Try it:
For each record below, output its text exactly and skip any picture.

Segment Start: Information

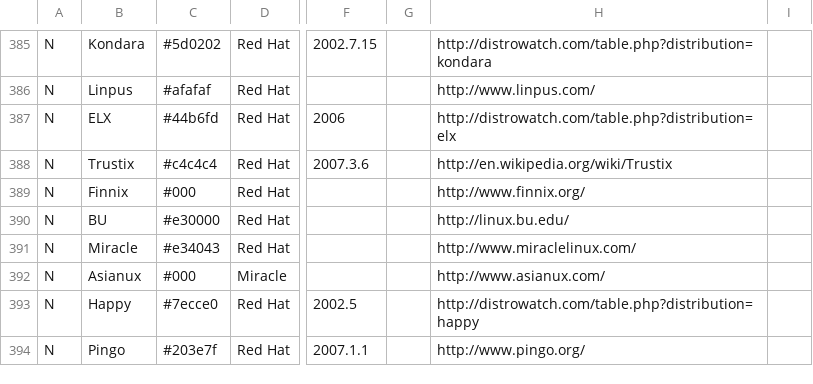
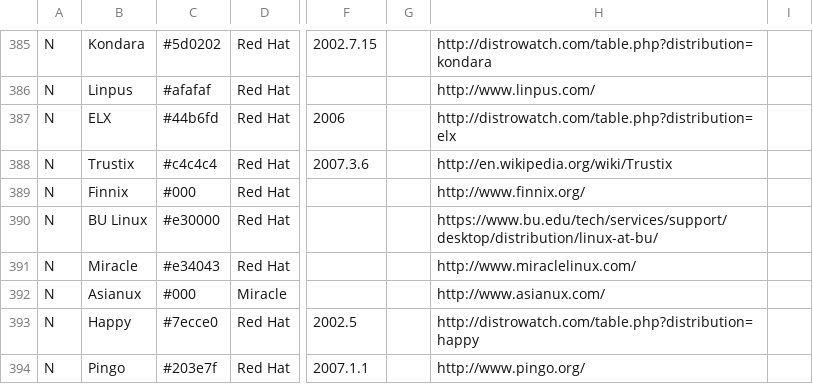
Before and after one commit to FabioLolix/LinuxTimeline, a CSV file: gldt.csv, drawn as a sheet; only a part is shown, gaps mark what is left out; the diff names each change by its address in the sheet, - before the commit and + after, or states it on an @@ line.

Commit message:
Updated BU Linux

```diff
--- a/gldt.csv
+++ b/gldt.csv
-B390: BU
+B390: BU Linux
-H390: http://linux.bu.edu/
+H390: https://www.bu.edu/tech/services/support/desktop/distribution/linux-at-bu/
```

Segment End: Information

Result:
Before and after one commit to FabioLolix/LinuxTimeline, a CSV file: gldt.csv, drawn as a sheet; only a part is shown, gaps mark what is left out; the diff names each change by its address in the sheet, - before the commit and + after, or states it on an @@ line.

Commit message:
Updated BU Linux

```diff
--- a/gldt.csv
+++ b/gldt.csv
-B390: BU
+B390: BU Linux
-H390: http://linux.bu.edu/
+H390: https://www.bu.edu/tech/services/support/desktop/distribution/linux-at-bu/
```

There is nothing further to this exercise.